February’s debut of The Knickerbocker hotel is a contemporary reimagining of the now-legendary original of the same name. First built in 1906, the “Knick” is again conjuring images of US hospitality’s glitzy heyday from its location in a 16-storey Beaux Arts building in Midtown Manhattan – the very spot where its predecessor was shuttered in 1921. Inside expect flattering lighting and a muted palette of coffee tones with oak wood accents that punctuate the 330 rooms and suites. Stylist Ted Gibson outfitted the front-of-house staff in sporty-chic slate grey uniforms and at the restaurant and café, Michelin-starred chef Charlie Gibson serves up a storm with a few of the Empire State’s regional delicacies. Rooftop bar St Cloud is perched underneath the New Year’s Eve Ball and offers a mean martini overlooking Times Square.
“Even in today’s social-media dominated world, no one is sitting at home with a shoebox full of printed tweets, comments or ‘likes’,” says Lisa Krowinski (pictured, top right, second from right) when asked about the relevance of the cards produced at her workshop in Pittsburgh. From the space on Butler Street, passers-by can spot Krowinski and her team of five carefully turning out cards and paper-based stationery pieces by the hundreds of thousands. The business’s survival is an indication that despite advances in electronic technology there’s still value in a hand-delivered envelope shielding a thoughtful thank you. It’s both a case of what you say and how you say it. Sapling Press’s mission is to put traditional typography into the hands of its customers. “Old typefaces are just so beautiful to look at,” says Krowinski. “And humour is the most important part; we want our cards to be funny but in a truthful way, not crass or cheesy.”

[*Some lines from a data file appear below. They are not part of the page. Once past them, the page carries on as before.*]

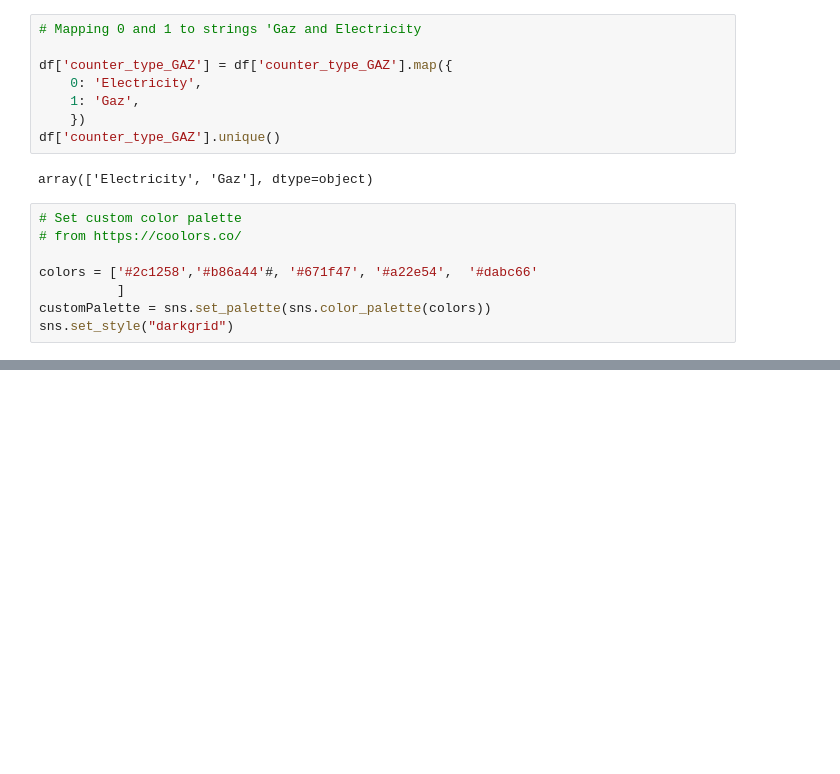
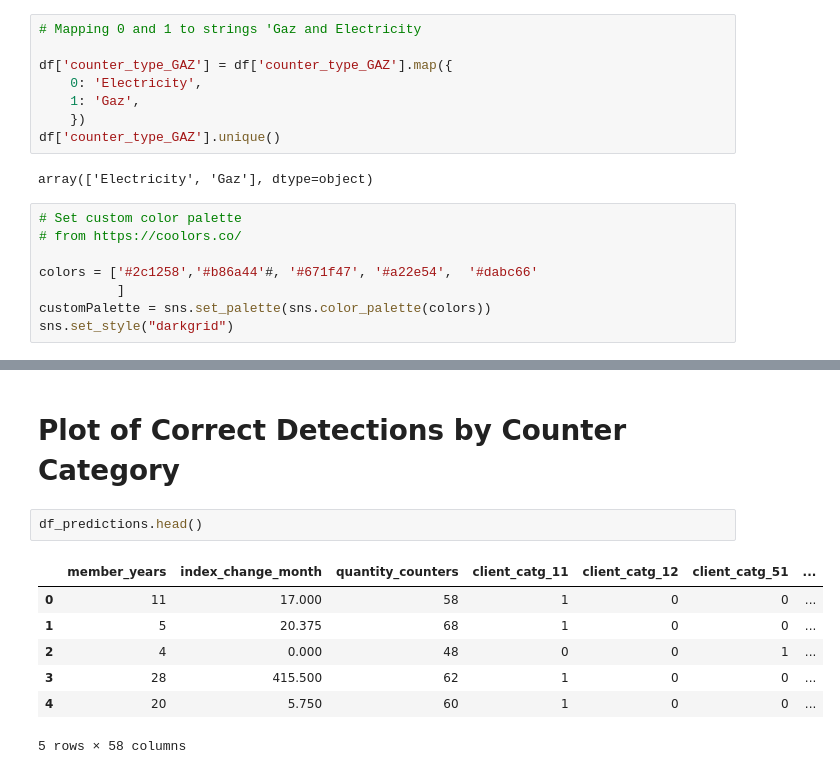
Before and after one commit to Cazta/fraud_detection_electricity_company, a Jupyter notebook: plot_target_distribution.ipynb, the cells around one changed output, grey strips where cells are left out. Cells and saved outputs as stored; diff of their text form; blank space fills up the shorter version.

```diff
--- a/plot_target_distribution.ipynb
+++ b/plot_target_distribution.ipynb
@@ -120,0 +81,12 @@ NameError: name 'df_kc_clean' is not defined
+# %% [markdown]
+# Plot of Correct Detections by Counter Category
+# %%
+df_predictions.head()
+# %% [output]
+|  | member_years | index_change_month | quantity_counters | client_catg_11 | client_catg_12 | client_catg_51 | ... |
+| 0 | 11 | 17.000 | 58 | 1 | 0 | 0 | ... |
+| 1 | 5 | 20.375 | 68 | 1 | 0 | 0 | ... |
+| 2 | 4 | 0.000 | 48 | 0 | 0 | 1 | ... |
+| 3 | 28 | 415.500 | 62 | 1 | 0 | 0 | ... |
+| 4 | 20 | 5.750 | 60 | 1 | 0 | 0 | ... |
+5 rows × 58 columns
```
Also changed, not shown: parts of 10 cells of this notebook, 1 other file.
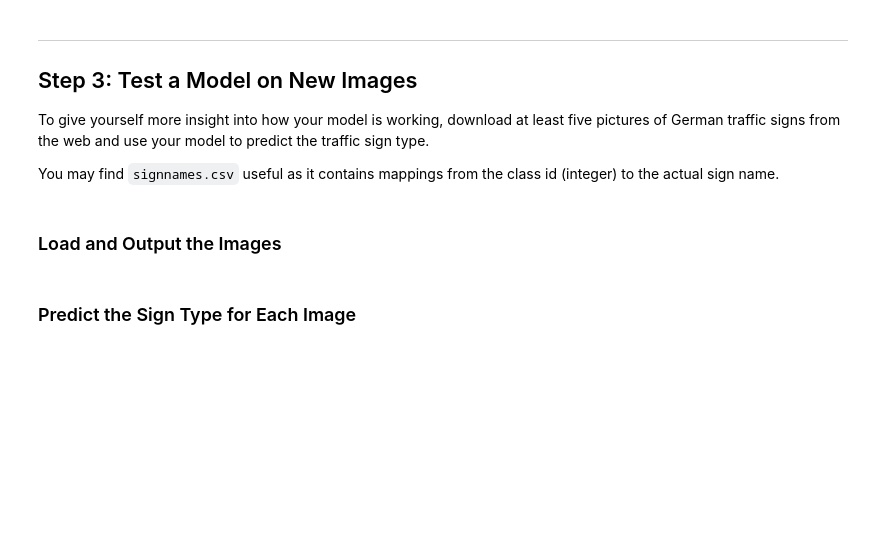
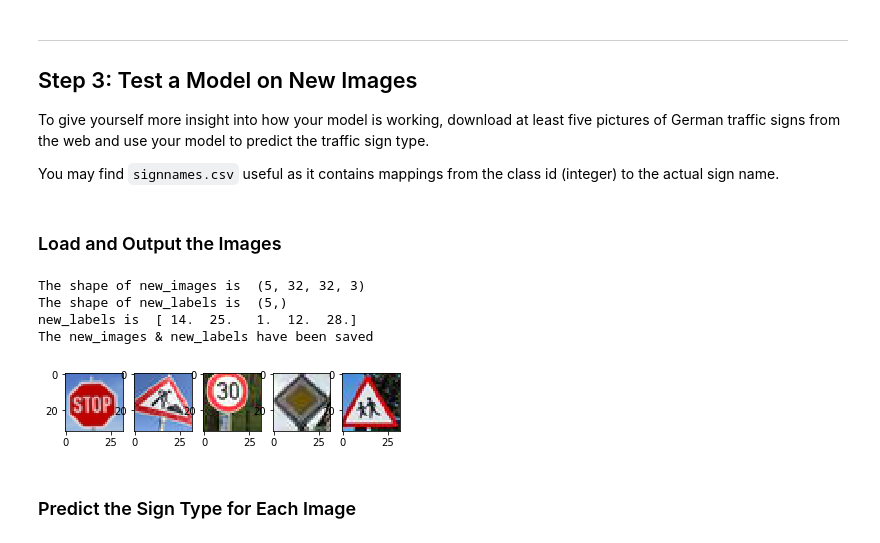
Before and after one commit to hotsuyuki/CarND-Traffic-Sign-Classifier-Project, a Jupyter notebook: Traffic_Sign_Classifier.ipynb, the cells around one changed output. Drawn from its saved outputs; the diff is of its cells as text; code cells hidden in the pictures; blank space fills up the shorter version.

```diff
--- a/Traffic_Sign_Classifier.ipynb
+++ b/Traffic_Sign_Classifier.ipynb
@@ -652,9 +648,9 @@ with open(file, mode='r') as f:
     data = [tmp.strip() for tmp in data]
     for i in range(len(data)):
         if (i%3==1):
-            train_data = np.append(train, float(data[j][-5:]))
+            train_data = np.append(train_data, float(data[i][-5:]))
         elif(i%3==2):
-            valid_data = np.append(valid, float(data[j][-5:]))
+            valid_data = np.append(valid_data, float(data[i][-5:]))
 
 i = int(np.ceil(i/3))
 
@@ -672,11 +668,11 @@ print("\n")
 
 # Show the result on graph
 plt.xlabel("epoch")
-epoch = np.arange(1, i+2, 1)
+epoch = np.arange(1, i+1, 1)
 plt.ylabel("accuracy")
 plt.axis([1,i, 0.9,1.0])
 plt.title("learning_rate = "+str(learning_rate)+", BATCH_SIZE = "+str(BATCH_SIZE))
-clear_line = np.full(i+1, clear_percentage, dtype=float)
+clear_line = np.full(i, clear_percentage, dtype=float)
 for data_type in ['train', 'valid'] :
     plt.plot(epoch,accuracy_data[data_type], label=str(data_type))
 plt.plot(epoch,clear_line,'r--', label=str(clear_percentage))
@@ -745,37 +750,43 @@ for i in range(1, n_images+1):
     # Read an image
     image = mpimg.imread('./new_images/new_image'+str(i)+'.jpg')
     new_images = np.append(new_images, np.expand_dims(image,axis=0), axis=0)
 # Trancate the first element of `new_images` that all elements are zeros, and cast to uint8 for RGB.
 # (N+1)x32x32xC ---> Nx32x32xC
 new_images = new_images[1: , ...].astype(np.uint8)
 print("The shape of new_images is ", new_images.shape)
 
 
 ''' Load new labels from txt file '''
 file_name = './new_images/new_labels.txt'
 new_labels = np.array([])
 with open(file_name) as f:
     for line in f.readlines():
         for label in line.split():
              new_labels = np.append(new_labels, int(label))
 print("The shape of new_labels is ", new_labels.shape)
 print("new_labels is ",new_labels)
 
 
 ''' Output the new images '''
+fig, axs = plt.subplots(nrows=1, ncols=n_images)
 for i in range(n_images):
-    plt.figure()
-    plt.imshow(new_images[i])
+    axs[i].imshow(new_images[i])
 
 
 ''' Save the new images & new labels data '''
-new_images_file = './new_images/new_images.p'
-new_labels_file = './new_images/new_labels.p'
+new_images_file = './new_images.p'
+new_labels_file = './new_labels.p'
 with open(new_images_file, mode='wb') as f:
     pickle.dump(new_images, f)
 with open(new_labels_file, mode='wb') as f:
     pickle.dump(new_labels, f)
 print("The new_images & new_labels have been saved")
+# %% [output]
+The shape of new_images is  (5, 32, 32, 3)
+The shape of new_labels is  (5,)
+new_labels is  [ 14.  25.   1.  12.  28.]
+The new_images & new_labels have been saved
+[figure, added]
 # %% [markdown]
 ### Predict the Sign Type for Each Image
 # %%
```
Also changed, not shown: parts of 9 cells of this notebook.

While she writes many of the cards herself, Krowinski also collaborates with authors to come up with memorable quotes: “There’s nothing more desperate and sad than trying to stop an email from sending,” one card reads.Sapling started 12 years ago when Krowinski, then a Baltimore-based graphic designer, grew weary of working in the glare of a screen. “I missed getting my hands dirty,” she says.
A longstanding fondness for wooden letterpress blocks led her to seek out a printing-press professor at Maryland Institute College of Art, from whom she learned the fundamentals of her budding business idea. She went on to buy her first printing machine, a Vandercook SP15, fired it up and so began the business that has occupied her ever since.
In spring 2003, Krowinski sold the first series of Sapling’s cards at the National Stationery Show in New York. “I had no idea what I was doing then,” she says, adding that she has since picked up much about how to run the business side of things at trade fairs. One such lesson was to hone her cards into themed collections rather than large eclectic mixes of styles and sentiments. Krowinski’s professional background continues to come in handy as she designs other paper- based paraphernalia such as clothing tags, business cards and wedding invites.
“The feeling you get when you receive a greeting card in the mail can’t be replicated online, no matter how hard you try,” says Krowinski. Judging by the children’s noses pressed up on the studio’s front window, the same can be said for the craft of making them.